■ Exercise directions
In your copy of the data, keep every word exact and include no pictures.
··· Input data ···
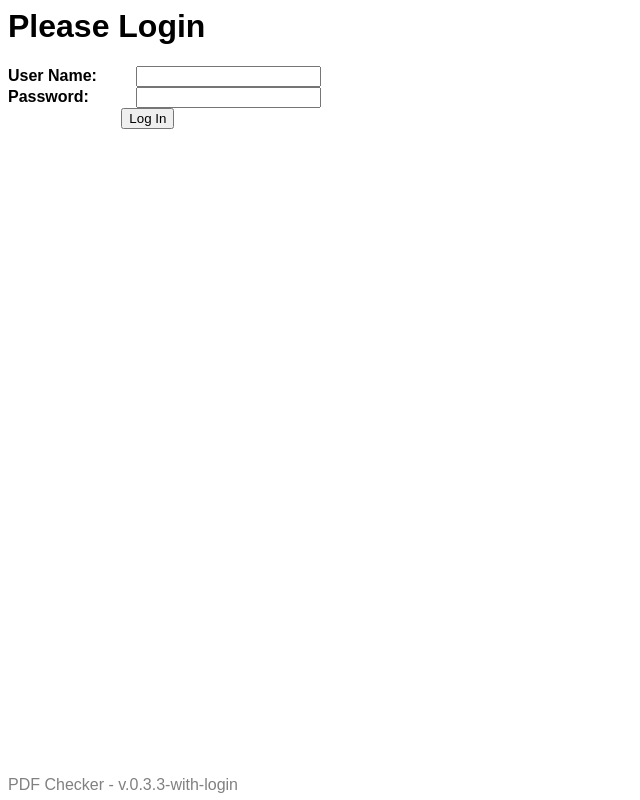
After one commit to izderadicka/pdf-checker, a Flask app: page /access/login in a window 1280 px wide. The commit adds this page. Shown: the whole page, without its empty margins (0-640 px from the left). Run offline with Flask 2, Linux system fonts and the light colour scheme; parts of the project's set-up code (start-up, migrations or seed data) failed here and were passed over.

Commit message:
access blueprint -   form based authentication

```diff
--- a/src/_version.py
+++ b/src/_version.py
@@ -4,4 +4,4 @@ Created on Aug 22, 2014
 @author: ivan
 '''
 
-__version__='0.3.2'
+__version__='0.3.3-with-login'
--- /dev/null
+++ b/src/access.py
@@ -0,0 +1,57 @@
+'''
+Created on Nov 25, 2014
+
+@author: ivan
+'''
+import sys
+from flask import Blueprint, render_template, request, redirect, flash, url_for, make_response
+from flask_login import LoginManager,login_user, logout_user, login_required
+from flask_login import UserMixin
+
+MAIN_VIEW=None
+
+login_manager=LoginManager()
+access=Blueprint('access', 'access')
+
+
+
+def register_with_app(app, main_view="root"):
+    global MAIN_VIEW
+    MAIN_VIEW=main_view
+    #app.permanent_session_lifetime = timedelta(seconds=60)
+    app.register_blueprint(access, url_prefix="/access")
+    login_manager.init_app(app)
+
+
+class User(UserMixin):
+    def __init__(self, id):
+        self.id=id
+
+
+@login_manager.user_loader
+def load_user(user_id):
+    return User(user_id)
+
+def valid_login(uid, pwd):
+    return len(uid)>=5
+
+login_manager.login_view = "access.login"
+@access.route('/login', methods=['GET', 'POST'])
+def login():
+    username=""
+    if request.method=='POST':
+        username=request.form['username']
+        if valid_login(username,
+                       request.form['password']):
+            login_user(User(username))
+            return redirect(request.args.get("next") or url_for(MAIN_VIEW))
+        else:
+            flash('Invalid user name or password!')
+
+    return render_template('access/login.html', username=username)
+
+@access.route('/logoff')
+@login_required
+def logoff():
+    logout_user()
+    return redirect(url_for(MAIN_VIEW))
--- a/src/server.py
+++ b/src/server.py
@@ -17,6 +17,9 @@ import urllib
 import errno
 import itertools
 from flask.helpers import make_response
+from flask_login import login_required
+from access import register_with_app
+
 
 def get_checks():
     cl=[(p.name, p.categories if hasattr(p,'categories') else [], hasattr(p,'help') and p.help) for p in load_plugins()]
@@ -30,7 +33,7 @@ app= Flask(__name__)
 app.secret_key = os.urandom(24)
 app.config['CHECKS'], app.config['CATEGORIES']=get_checks()
 
-#app.permanent_session_lifetime = timedelta(seconds=60)
+register_with_app(app, 'root')
 
 TMP_DIR='/tmp/pdf-checker-tmp'
 if not os.path.exists(TMP_DIR):
@@ -47,8 +50,8 @@ if not os.path.exists(TMP_DIR):
 def inject_version():
     return {'version':__version__}
 
-
 @app.route("/")
+@login_required
 def root():
     return render_template('home.html', checks=app.config['CHECKS'],
         cats2= [(c[0],c[1]) for c in app.config['CHECKS']],
@@ -60,6 +63,7 @@ def is_pdf(f):
     return ext.lower() == '.pdf'
 
 @app.route("/upload", methods=["POST"])
+@login_required
 def upload():
     if request.method == 'POST':  # @UndefinedVariable
         f = request.files['file']  # @UndefinedVariable
@@ -104,6 +108,7 @@ def files(filename):
     return send_from_directory(TMP_DIR,
                                filename)
 @app.route('/help/<check_name>')
+@login_required
 def help_check(check_name):
     for check in app.config['CHECKS']:
         if urllib.unquote(check_name) == check[0]:
--- a/src/static/style.css
+++ b/src/static/style.css
@@ -180,3 +180,13 @@ div.col {
 .form-label.mandatory {
     font-weight: bold;
 }
+
+.login-form label {
+    font-weight:bold;
+    width:8em;
+    display:inline-block
+}
+
+.login-form input[type="submit"] {
+margin-left:8.5em;
+}
--- /dev/null
+++ b/src/templates/access/login.html
@@ -0,0 +1,26 @@
+{% extends "base.html" %}
+{%block title%}Login to PDF Checker{%endblock%}
+{% block content %}
+<h1>Please Login</h1>
+<div class="login-form">
+{% for message in get_flashed_messages() %}
+    <div class=flash>{{ message }}</div>
+  {% endfor %}
+ {% if current_user.is_authenticated() %}
+ <p> You are already logged in, <a href="{{url_for('access.logoff')}}">log off</a>.</p>
+ {%else%}
+ <form action="{{ url_for('access.login')}}" method="POST" enctype="multipart/form-data">
+ <div>
+ <label for="username_id">User Name:</label><input type="text" name="username" id="username_id"
+ value="{{username}}"/>
+ </div>
+ <div>
+ <label for="password_id">Password:</label><input type="password" name="password" id="password_id"/>
+ </div>
+ <div>
+ <input type="submit" value="Log In"/>
+ </div>
+ </form>
+ {%endif%}
+ </div>
+ {%endblock%}
--- a/src/templates/base.html
+++ b/src/templates/base.html
@@ -25,6 +25,11 @@
     <div id="footer">
       {% block footer %}
       PDF Checker - v.{{version}}
+      <span class="user_block">
+      {% if current_user.is_authenticated() %}
+  		&lt;{{ current_user.id }}&gt; <a href="{{url_for('access.logoff')}}">[log off]</a>
+			{% endif %}
+      </span>
       {% endblock %}
     </div>
     </div>
```
Also changed, not shown: 2 other files.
···
■ Solution to the problem
After one commit to izderadicka/pdf-checker, a Flask app: page /access/login in a window 1280 px wide. The commit adds this page. Shown: the whole page, without its empty margins (0-640 px from the left). Run offline with Flask 2, Linux system fonts and the light colour scheme; parts of the project's set-up code (start-up, migrations or seed data) failed here and were passed over.

Commit message:
access blueprint -   form based authentication

```diff
--- a/src/_version.py
+++ b/src/_version.py
@@ -4,4 +4,4 @@ Created on Aug 22, 2014
 @author: ivan
 '''
 
-__version__='0.3.2'
+__version__='0.3.3-with-login'
--- /dev/null
+++ b/src/access.py
@@ -0,0 +1,57 @@
+'''
+Created on Nov 25, 2014
+
+@author: ivan
+'''
+import sys
+from flask import Blueprint, render_template, request, redirect, flash, url_for, make_response
+from flask_login import LoginManager,login_user, logout_user, login_required
+from flask_login import UserMixin
+
+MAIN_VIEW=None
+
+login_manager=LoginManager()
+access=Blueprint('access', 'access')
+
+
+
+def register_with_app(app, main_view="root"):
+    global MAIN_VIEW
+    MAIN_VIEW=main_view
+    #app.permanent_session_lifetime = timedelta(seconds=60)
+    app.register_blueprint(access, url_prefix="/access")
+    login_manager.init_app(app)
+
+
+class User(UserMixin):
+    def __init__(self, id):
+        self.id=id
+
+
+@login_manager.user_loader
+def load_user(user_id):
+    return User(user_id)
+
+def valid_login(uid, pwd):
+    return len(uid)>=5
+
+login_manager.login_view = "access.login"
+@access.route('/login', methods=['GET', 'POST'])
+def login():
+    username=""
+    if request.method=='POST':
+        username=request.form['username']
+        if valid_login(username,
+                       request.form['password']):
+            login_user(User(username))
+            return redirect(request.args.get("next") or url_for(MAIN_VIEW))
+        else:
+            flash('Invalid user name or password!')
+
+    return render_template('access/login.html', username=username)
+
+@access.route('/logoff')
+@login_required
+def logoff():
+    logout_user()
+    return redirect(url_for(MAIN_VIEW))
--- a/src/server.py
+++ b/src/server.py
@@ -17,6 +17,9 @@ import urllib
 import errno
 import itertools
 from flask.helpers import make_response
+from flask_login import login_required
+from access import register_with_app
+
 
 def get_checks():
     cl=[(p.name, p.categories if hasattr(p,'categories') else [], hasattr(p,'help') and p.help) for p in load_plugins()]
@@ -30,7 +33,7 @@ app= Flask(__name__)
 app.secret_key = os.urandom(24)
 app.config['CHECKS'], app.config['CATEGORIES']=get_checks()
 
-#app.permanent_session_lifetime = timedelta(seconds=60)
+register_with_app(app, 'root')
 
 TMP_DIR='/tmp/pdf-checker-tmp'
 if not os.path.exists(TMP_DIR):
@@ -47,8 +50,8 @@ if not os.path.exists(TMP_DIR):
 def inject_version():
     return {'version':__version__}
 
-
 @app.route("/")
+@login_required
 def root():
     return render_template('home.html', checks=app.config['CHECKS'],
         cats2= [(c[0],c[1]) for c in app.config['CHECKS']],
@@ -60,6 +63,7 @@ def is_pdf(f):
     return ext.lower() == '.pdf'
 
 @app.route("/upload", methods=["POST"])
+@login_required
 def upload():
     if request.method == 'POST':  # @UndefinedVariable
         f = request.files['file']  # @UndefinedVariable
@@ -104,6 +108,7 @@ def files(filename):
     return send_from_directory(TMP_DIR,
                                filename)
 @app.route('/help/<check_name>')
+@login_required
 def help_check(check_name):
     for check in app.config['CHECKS']:
         if urllib.unquote(check_name) == check[0]:
--- a/src/static/style.css
+++ b/src/static/style.css
@@ -180,3 +180,13 @@ div.col {
 .form-label.mandatory {
     font-weight: bold;
 }
+
+.login-form label {
+    font-weight:bold;
+    width:8em;
+    display:inline-block
+}
+
+.login-form input[type="submit"] {
+margin-left:8.5em;
+}
--- /dev/null
+++ b/src/templates/access/login.html
@@ -0,0 +1,26 @@
+{% extends "base.html" %}
+{%block title%}Login to PDF Checker{%endblock%}
+{% block content %}
+<h1>Please Login</h1>
+<div class="login-form">
+{% for message in get_flashed_messages() %}
+    <div class=flash>{{ message }}</div>
+  {% endfor %}
+ {% if current_user.is_authenticated() %}
+ <p> You are already logged in, <a href="{{url_for('access.logoff')}}">log off</a>.</p>
+ {%else%}
+ <form action="{{ url_for('access.login')}}" method="POST" enctype="multipart/form-data">
+ <div>
+ <label for="username_id">User Name:</label><input type="text" name="username" id="username_id"
+ value="{{username}}"/>
+ </div>
+ <div>
+ <label for="password_id">Password:</label><input type="password" name="password" id="password_id"/>
+ </div>
+ <div>
+ <input type="submit" value="Log In"/>
+ </div>
+ </form>
+ {%endif%}
+ </div>
+ {%endblock%}
--- a/src/templates/base.html
+++ b/src/templates/base.html
@@ -25,6 +25,11 @@
     <div id="footer">
       {% block footer %}
       PDF Checker - v.{{version}}
+      <span class="user_block">
+      {% if current_user.is_authenticated() %}
+  		&lt;{{ current_user.id }}&gt; <a href="{{url_for('access.logoff')}}">[log off]</a>
+			{% endif %}
+      </span>
       {% endblock %}
     </div>
     </div>
```
Also changed, not shown: 2 other files.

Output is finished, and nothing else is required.